I was asked to write an article on seniority for The Indypendent by John Tarleton. My brain is semi-mush and I went off on a hundred tangents in trying to explain the entire mess. Thanks to John's brilliant editing, the article actually makes sense. It should be out in a day or two. In my original draft version I touched on some of the issues brought up here by Leonie, Lisa and myself below but there was no room for a full explanation. So this back and forth below fills in some of the gaps if you happen to read the article. (How interesting that two parent leaders are so adept at addressing this issue while you know which org doesn't even try or does it ineptly when they do try.)
On the NYCEdNews Listserve (where info flies like UFOs)
Leonie Haimson writes:
Does anyone besides me remember how Joel Klein used to complain that seniority transfers led to a dearth of experienced, accomplished and properly licensed teachers in low-performing, high poverty schools, because it allows those teachers to transfer out into high-performing schools? And that he needed to be able to perform“involuntary transfers” to move experienced teachers into high needs schools?

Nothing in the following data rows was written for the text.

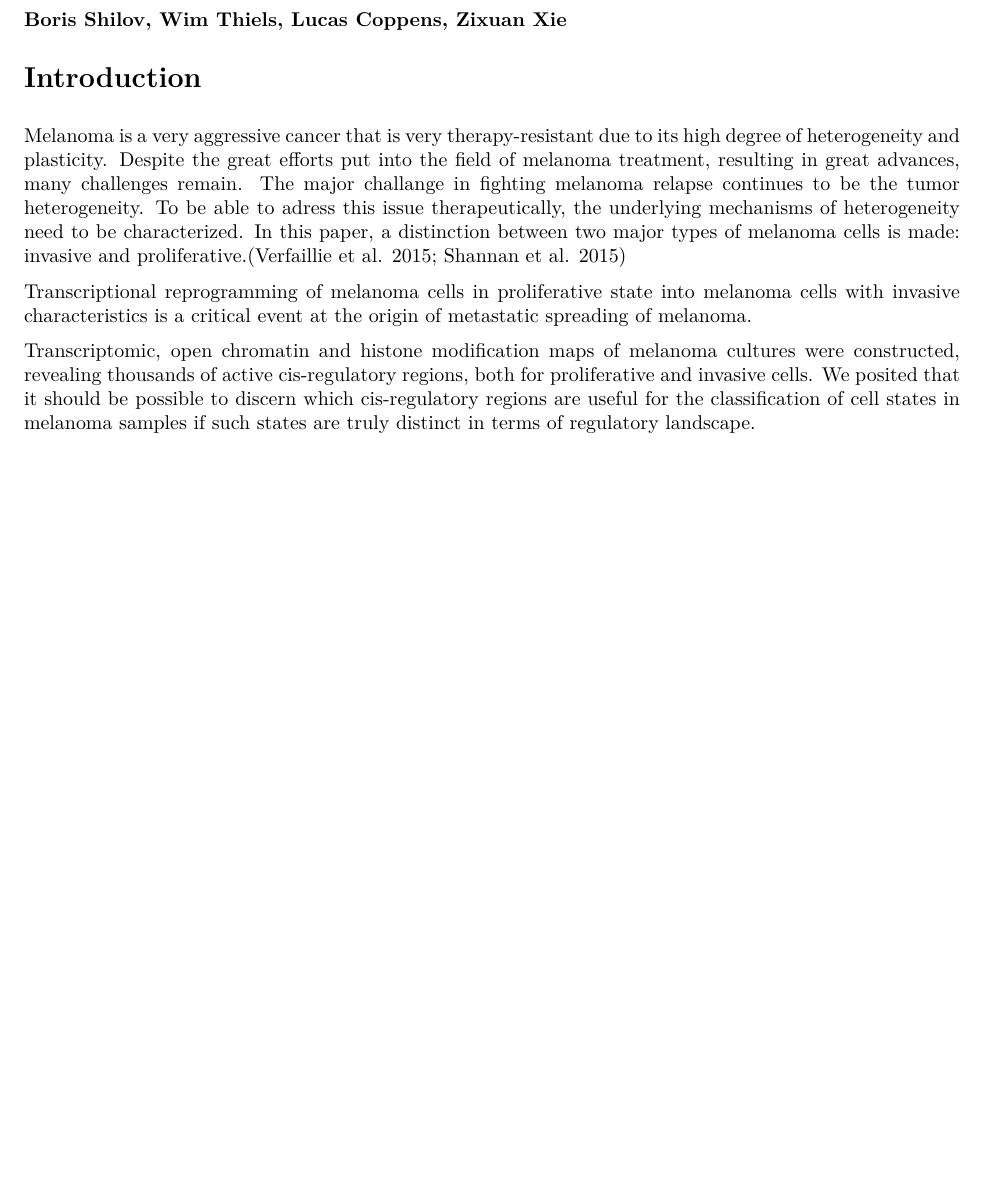
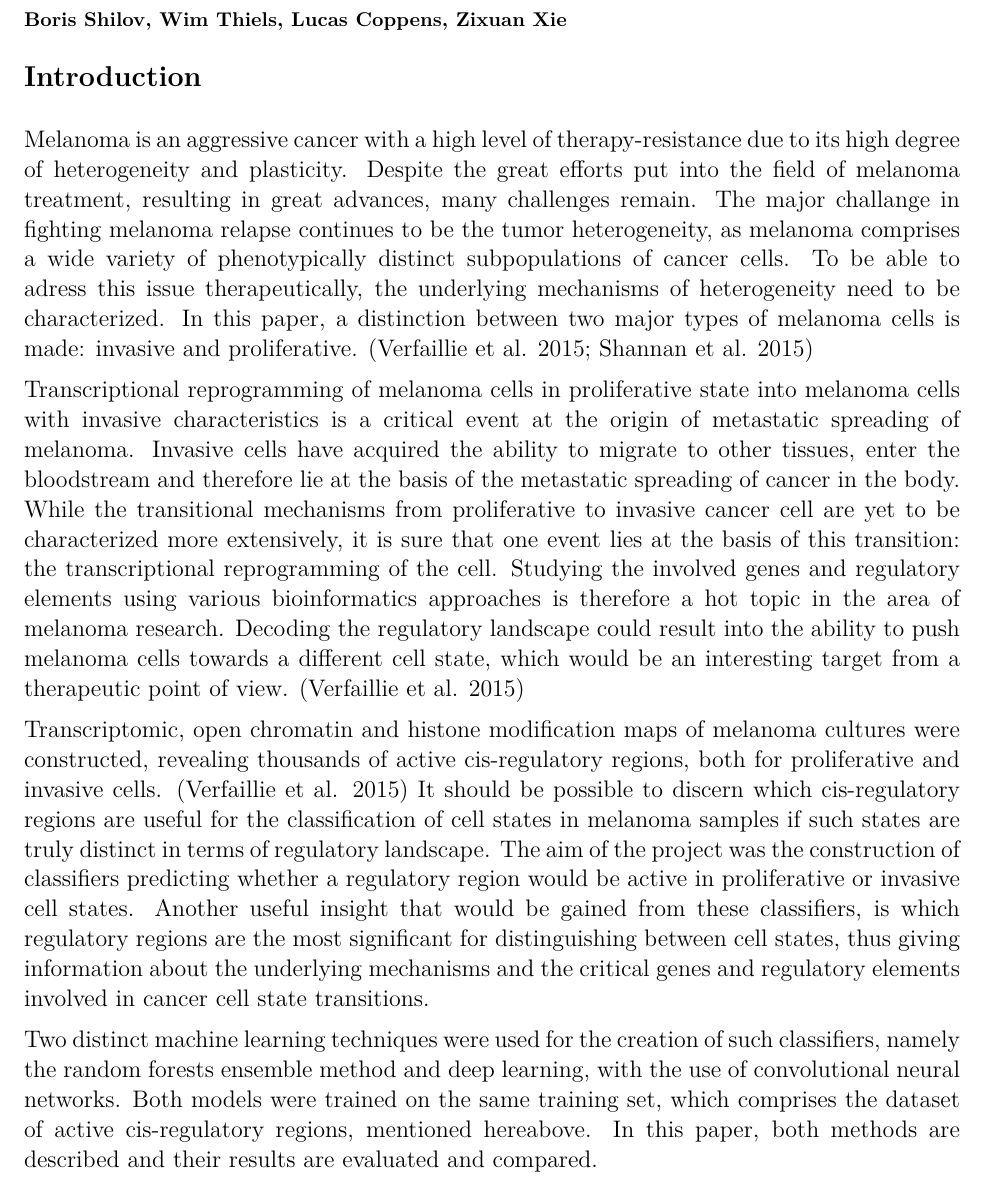
Before and after one commit to muscovitebob/EnhancerMachineLearning, an R Markdown document (report/report.Rmd): part of the page before the commit and part of page 1 of 2 after it, cut so that both start at the same text, the shorter picture padded with empty space. The pictures show the output file report/report.pdf that the author committed with the source.

Commit message:
Intro done.

```diff
--- a/report/report.Rmd
+++ b/report/report.Rmd
@@ -6,6 +6,5 @@ output:
 bibliography: bib.bib
 link-citations: yes
 ---
-
 ### Boris Shilov, Wim Thiels, Lucas Coppens, Zixuan Xie
 
@@ -12,10 +12,17 @@ link-citations: yes
 # Introduction
 
-Melanoma is a very aggressive cancer that is very therapy-resistant due to its high degree of heterogeneity and plasticity. Despite the great efforts put into the field of melanoma treatment, resulting in great advances, many challenges remain. The major challange in fighting melanoma relapse continues to be the tumor heterogeneity. To be able to adress this issue therapeutically, the underlying mechanisms of heterogeneity need to be characterized. In this paper, a distinction between two major types of melanoma cells is made: invasive and proliferative.[@Verfaillie; @Shannan]
+\fontsize{12}{15}
+\selectfont
+Melanoma is an aggressive cancer with a high level of therapy-resistance due to its high degree of heterogeneity and plasticity. Despite the great efforts put into the field of melanoma treatment, resulting in great advances, many challenges remain. The major challange in fighting melanoma relapse continues to be the tumor heterogeneity, as melanoma comprises a wide variety of phenotypically distinct subpopulations of cancer cells. To be able to adress this issue therapeutically, the underlying mechanisms of heterogeneity need to be characterized. In this paper, a distinction between two major types of melanoma cells is made: invasive and proliferative. [@Verfaillie; @Shannan]
 
-Transcriptional reprogramming of melanoma cells in proliferative state into melanoma cells with invasive characteristics is a critical event at the origin of metastatic spreading of melanoma.
 
-Transcriptomic, open chromatin and histone modification maps of melanoma cultures were constructed, revealing thousands of active cis-regulatory regions, both for proliferative and invasive cells. We posited that it should be possible to discern which cis-regulatory regions are useful for the classification of cell states in melanoma samples if such states are truly distinct in terms of regulatory landscape.
+Transcriptional reprogramming of melanoma cells in proliferative state into melanoma cells with invasive characteristics is a critical event at the origin of metastatic spreading of melanoma. Invasive cells have acquired the ability to migrate to other tissues, enter the bloodstream and therefore lie at the basis of the metastatic spreading of cancer in the body. While the transitional mechanisms from proliferative to invasive cancer cell are yet to be characterized more extensively, it is sure that one event lies at the basis of this transition: the transcriptional reprogramming of the cell. Studying the involved genes and regulatory elements using various bioinformatics approaches is therefore a hot topic in the area of melanoma research. Decoding the regulatory landscape could result into the ability to push melanoma cells towards a different cell state, which would be an interesting target from a therapeutic point of view. [@Verfaillie]
+
+
+Transcriptomic, open chromatin and histone modification maps of melanoma cultures were constructed, revealing thousands of active cis-regulatory regions, both for proliferative and invasive cells. [@Verfaillie] It should be possible to discern which cis-regulatory regions are useful for the classification of cell states in melanoma samples if such states are truly distinct in terms of regulatory landscape. The aim of the project was the construction of classifiers predicting whether a regulatory region would be active in proliferative or invasive cell states. Another useful insight that would be gained from these classifiers, is which regulatory regions are the most significant for distinguishing between cell states, thus giving information about the underlying mechanisms and the critical genes and regulatory elements involved in cancer cell state transitions.
+
+
+Two distinct machine learning techniques were used for the creation of such classifiers, namely the random forests ensemble method and deep learning, with the use of convolutional neural networks. Both models were trained on the same training set, which comprises the dataset of active cis-regulatory regions, mentioned hereabove. In this paper, both methods are described and their results are evaluated and compared.
 
 # Methods
 
```
Also changed, not shown: report/report.pdf, report/report.Rmd (1 more changed lines).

On the matter of seniority, he criticized the system whereby new teachers are generally placed in the lowest-performing schools, while senior teachers have the option to transfer into better schools, calling it ''so profoundly unfair to our children and to our youngest teachers.'' And now he has been complaining, endlessly, that seniority protections in the contract means that some schools would have to lay off their new, enthusiastic and energetic teachers, in order to accept more experienced ones?
I (Norm, in case you forgot) followed up:
I remember - it was bait and switch. Klein twisted the seniority issue every way into a knot. He also made the claim that schools with senior, higher priced teachers were getting unfair higher funding which he twisted into the fair funding formula that led to schools being charged for teacher salaries and principals wanting to dump salary. All part of a plan. The 2005 contract was the key that opened the door. In the business model, assume that any difference in skill between a 10 year and 23 year teacher is not worth the large difference in salary. Why keep anyone over 10 years? Like some twilight zone episode where the planet was so crowded the day you turned 30 you were put to death. Ideally for the ed deformers, the day you reach your 10th anniversary as a teacher - you are gone. The long term future of the teaching "profession."
Lisa Donlan added
Yes- this was the justification for inventing the so called Fair Student Funding Formula- which DoE said would finally stop the inequities among schools w/ unequal quality staffs. Quality teachers at that time were defined as the more "experienced" teachers and those trained in math and science.
Shortly thereafter the Tweedies began repeating that research showed that the best way to achieve academic progress- as defined by rising student test scores- was to hire high quality teachers - as defined by those that raise student test scores.
This tautology made it apparent that the last "accountability" mirage re-org strategy was to actually make the tests the curriculum, deprofessionalize teaching, reducing NYC schools to test prep factories w/ temporary workers.
Then they realized charters could do it all for them, and all they'd have to do is run the accountability data collection/measuring part.
Voila- no more pesky education to be bothered with at all anymore.